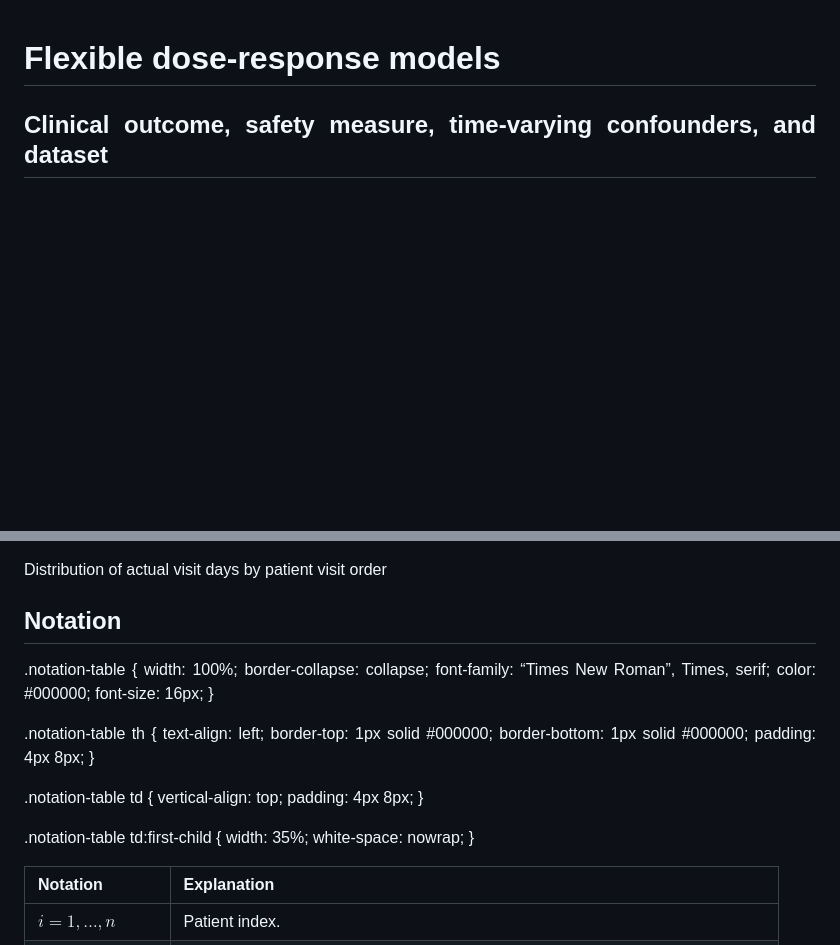
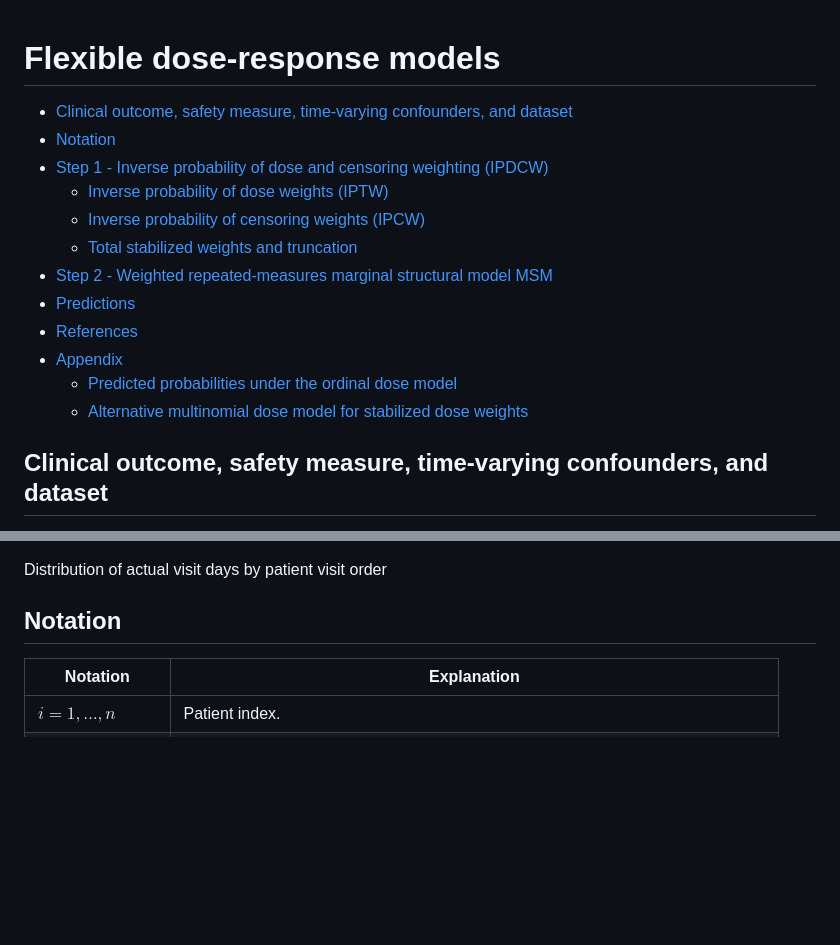
Before and after one commit to esm-ispm-unibe-ch-REPRODUCIBLE/Flexible-dose-response-models, a Markdown page: README.md, 2 parts joined by grey strips. Rendered like a GitHub page; blank space fills up the shorter version.

```diff
--- a/README.md
+++ b/README.md
@@ -1,5 +1,26 @@
 Flexible dose-response models
 ================
+
+- [Clinical outcome, safety measure, time-varying confounders, and
+  dataset](#clinical-outcome-safety-measure-time-varying-confounders-and-dataset)
+- [Notation](#notation)
+- [Step 1 - Inverse probability of dose and censoring weighting
+  (IPDCW)](#step-1---inverse-probability-of-dose-and-censoring-weighting-ipdcw)
+  - [Inverse probability of dose weights
+    (IPTW)](#inverse-probability-of-dose-weights-iptw)
+  - [Inverse probability of censoring weights
+    (IPCW)](#inverse-probability-of-censoring-weights-ipcw)
+  - [Total stabilized weights and
+    truncation](#total-stabilized-weights-and-truncation)
+- [Step 2 - Weighted repeated-measures marginal structural model
+  MSM](#step-2---weighted-repeated-measures-marginal-structural-model-msm)
+- [Predictions](#predictions)
+- [References](#references)
+- [Appendix](#appendix)
+  - [Predicted probabilities under the ordinal dose
+    model](#predicted-probabilities-under-the-ordinal-dose-model)
+  - [Alternative multinomial dose model for stabilized dose
+    weights](#alternative-multinomial-dose-model-for-stabilized-dose-weights)
 
 <style type="text/css">
 #TOC {
@@ -115,16 +134,6 @@ because actual visit days varied considerably across patients.
 Distribution of actual visit days by patient visit order
 
 ## Notation
-
-.notation-table { width: 100%; border-collapse: collapse; font-family:
-“Times New Roman”, Times, serif; color: \#000000; font-size: 16px; }
-
-.notation-table th { text-align: left; border-top: 1px solid \#000000;
-border-bottom: 1px solid \#000000; padding: 4px 8px; }
-
-.notation-table td { vertical-align: top; padding: 4px 8px; }
-
-.notation-table td:first-child { width: 35%; white-space: nowrap; }
 
 <table class="notation-table">
 <thead>
```
Also changed, not shown: other parts of README.md (+0 -4 lines).
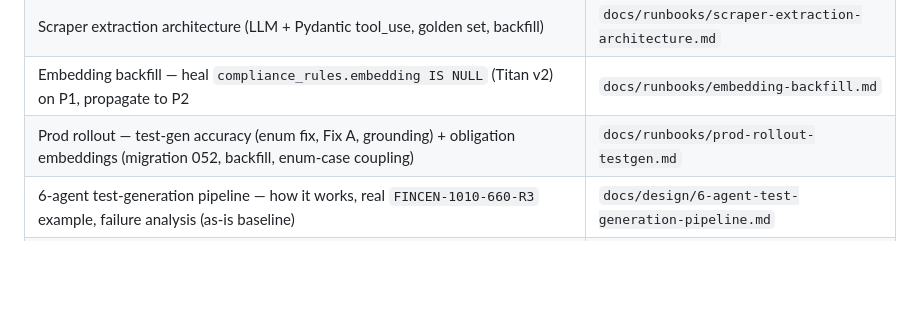
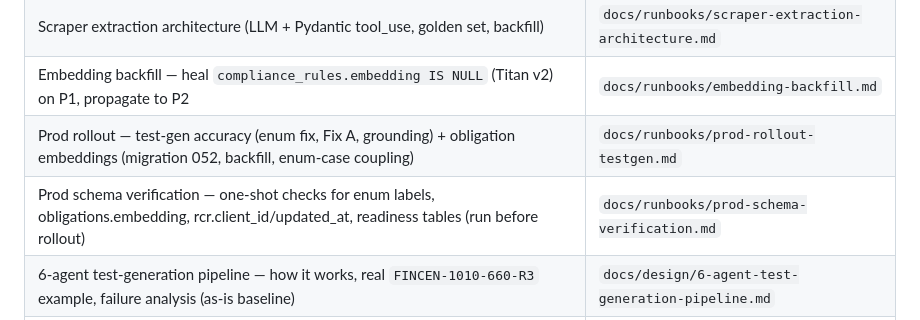
Before and after one commit to fortresslabs-dev/main-fortress, a Markdown page: CLAUDE.md, the part around the change. GitHub-like rendering; blank space fills up the shorter version.

```diff
--- a/CLAUDE.md
+++ b/CLAUDE.md
@@ -25,6 +25,7 @@ vector + BM25 store (OpenSearch Serverless was removed from the budget
 | Scraper extraction architecture (LLM + Pydantic tool_use, golden set, backfill) | `docs/runbooks/scraper-extraction-architecture.md` |
 | Embedding backfill — heal `compliance_rules.embedding IS NULL` (Titan v2) on P1, propagate to P2 | `docs/runbooks/embedding-backfill.md` |
 | Prod rollout — test-gen accuracy (enum fix, Fix A, grounding) + obligation embeddings (migration 052, backfill, enum-case coupling) | `docs/runbooks/prod-rollout-testgen.md` |
+| Prod schema verification — one-shot checks for enum labels, obligations.embedding, rcr.client_id/updated_at, readiness tables (run before rollout) | `docs/runbooks/prod-schema-verification.md` |
 | 6-agent test-generation pipeline — how it works, real `FINCEN-1010-660-R3` example, failure analysis (as-is baseline) | `docs/design/6-agent-test-generation-pipeline.md` |
 | Dashboard data map — every page → API endpoint → Postgres tables → aggregation, with flow + ER diagrams | `docs/design/dashboard-data-map.md` |
 | Dashboard completion SME review — 7 work items as business use cases, fixes, SME verification, Mermaid diagrams | `docs/compliance/dashboard-completion-sme-review.md` |
```
Also changed, not shown: docs/runbooks/prod-schema-verification.md (added, +125 -0 lines).
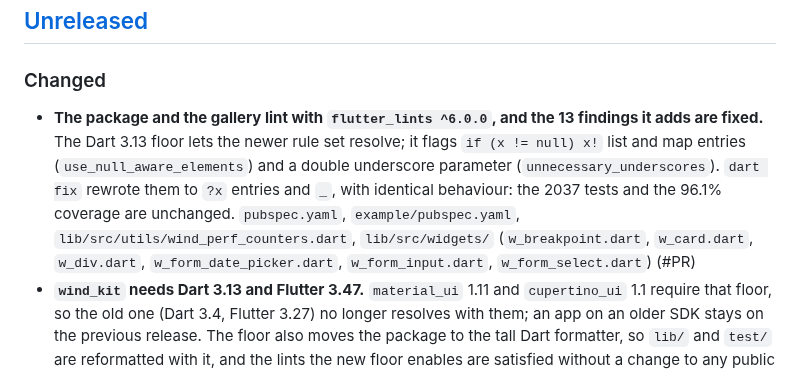
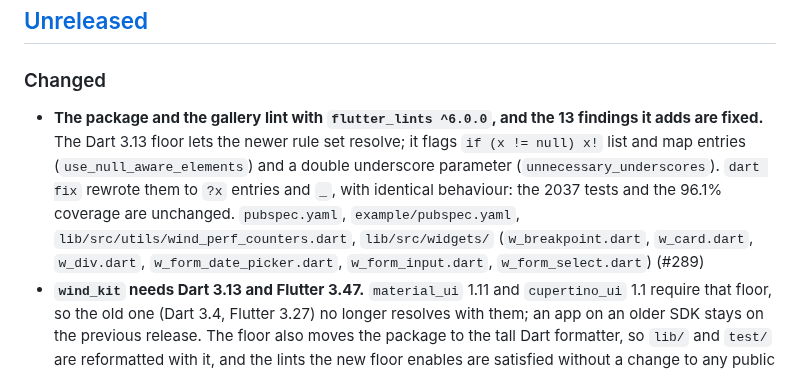
Before and after one commit to fluttersdk/wind, a Markdown page: CHANGELOG.md, the part around the change. Rendered like a GitHub page.

Commit message:
docs(changelog): name PR 289 in the flutter_lints entry

```diff
--- a/CHANGELOG.md
+++ b/CHANGELOG.md
@@ -10,7 +10,7 @@ This project follows [Semantic Versioning 2.0.0](https://semver.org/spec/v2.0.0.
 
 ### Changed
 
-- **The package and the gallery lint with `flutter_lints ^6.0.0`, and the 13 findings it adds are fixed.** The Dart 3.13 floor lets the newer rule set resolve; it flags `if (x != null) x!` list and map entries (`use_null_aware_elements`) and a double underscore parameter (`unnecessary_underscores`). `dart fix` rewrote them to `?x` entries and `_`, with identical behaviour: the 2037 tests and the 96.1% coverage are unchanged. `pubspec.yaml`, `example/pubspec.yaml`, `lib/src/utils/wind_perf_counters.dart`, `lib/src/widgets/` (`w_breakpoint.dart`, `w_card.dart`, `w_div.dart`, `w_form_date_picker.dart`, `w_form_input.dart`, `w_form_select.dart`) (#PR)
+- **The package and the gallery lint with `flutter_lints ^6.0.0`, and the 13 findings it adds are fixed.** The Dart 3.13 floor lets the newer rule set resolve; it flags `if (x != null) x!` list and map entries (`use_null_aware_elements`) and a double underscore parameter (`unnecessary_underscores`). `dart fix` rewrote them to `?x` entries and `_`, with identical behaviour: the 2037 tests and the 96.1% coverage are unchanged. `pubspec.yaml`, `example/pubspec.yaml`, `lib/src/utils/wind_perf_counters.dart`, `lib/src/widgets/` (`w_breakpoint.dart`, `w_card.dart`, `w_div.dart`, `w_form_date_picker.dart`, `w_form_input.dart`, `w_form_select.dart`) (#289)
 - **`wind_kit` needs Dart 3.13 and Flutter 3.47.** `material_ui` 1.11 and `cupertino_ui` 1.1 require that floor, so the old one (Dart 3.4, Flutter 3.27) no longer resolves with them; an app on an older SDK stays on the previous release. The floor also moves the package to the tall Dart formatter, so `lib/` and `test/` are reformatted with it, and the lints the new floor enables are satisfied without a change to any public signature. `pubspec.yaml`, `CLAUDE.md`, `lib/`, `test/` (#285)
 - **The dartdoc on `WindTheme`, `WImage`, `WSvg`, `WPopover`, `WKeyboardActions` and the colour and context helpers now describes what the code does.** Each claim was checked against the source: `onThemeChanged` also fires for `setTheme`, `updateTheme(brightness:)`, `resetToSystem` and a new `data:` from a parent rebuild when the brightness differs (never for an OS brightness change), `WImage` and `WSvg` ignore `shadow-*`, `w-full`, `max-w-*` and `animate-*`, a `WPopover` `maxHeight` caps the overlay without scrolling its content, the keyboard bar's default button reads `MaterialLocalizations.okButtonLabel`, and `wColorExt` takes `shade:`. The examples in the comments carry their `dark:` pairs and `debugPrint` replaces `print`. The gallery page `z_index_hover.dart` now shows paint order and hover shadows instead of a `z-*` class that no widget reads. Comments only, no behaviour change. `lib/src/theme/wind_theme.dart`, `lib/src/utils/color_utils.dart`, `lib/src/utils/wind_extensions.dart`, `lib/src/widgets/` (`w_anchor.dart`, `w_checkbox.dart`, `w_div.dart`, `w_icon.dart`, `w_image.dart`, `w_keyboard_actions.dart`, `w_popover.dart`, `w_svg.dart`), `lib/wind_kit.dart`, `example/lib/pages/layout/z_index_hover.dart` (#284)
 - **`wind_kit` builds on `material_ui` and `cupertino_ui`, so an app uses `package:material_ui/material_ui.dart` for its `MaterialApp` and `ThemeData`.** Flutter 3.50 deprecates `package:flutter/material.dart` and `package:flutter/cupertino.dart`, and pana's static analysis score drops 10 points for a package that still imports them, so every file in `lib/` now imports `material_ui ^1.11.0` and `cupertino_ui ^1.1.6` instead. The new packages define their own `MaterialApp`, `ThemeData` and localisations, so an app that still imports `package:flutter/material.dart` gets "No MaterialLocalizations found" under the Wind input widgets and under `WText(selectable: true)`, whose selection toolbar reads it, and a `ThemeData` type mismatch from `WindThemeData.toThemeData()`: migrate the app's imports in the same upgrade and replace the `flutter_localizations` delegates (`GlobalMaterialLocalizations`, `GlobalCupertinoLocalizations`) with `GlobalMaterialLocalizations.delegates` from `material_ui`. The SDK floor moves to Dart 3.13 and Flutter 3.47 with it. `pubspec.yaml`, `lib/`, `test/`, `example/pubspec.yaml`, `example/lib/`, `CLAUDE.md` (#279)
```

* Task goal
In the listing above, which lines include the string "runbooks"? Return every one of them.

* Answer below
 | Scraper extraction architecture (LLM + Pydantic tool_use, golden set, backfill) | `docs/runbooks/scraper-extraction-architecture.md` |
 | Embedding backfill — heal `compliance_rules.embedding IS NULL` (Titan v2) on P1, propagate to P2 | `docs/runbooks/embedding-backfill.md` |
 | Prod rollout — test-gen accuracy (enum fix, Fix A, grounding) + obligation embeddings (migration 052, backfill, enum-case coupling) | `docs/runbooks/prod-rollout-testgen.md` |
+| Prod schema verification — one-shot checks for enum labels, obligations.embedding, rcr.client_id/updated_at, readiness tables (run before rollout) | `docs/runbooks/prod-schema-verification.md` |
Also changed, not shown: docs/runbooks/prod-schema-verification.md (added, +125 -0 lines).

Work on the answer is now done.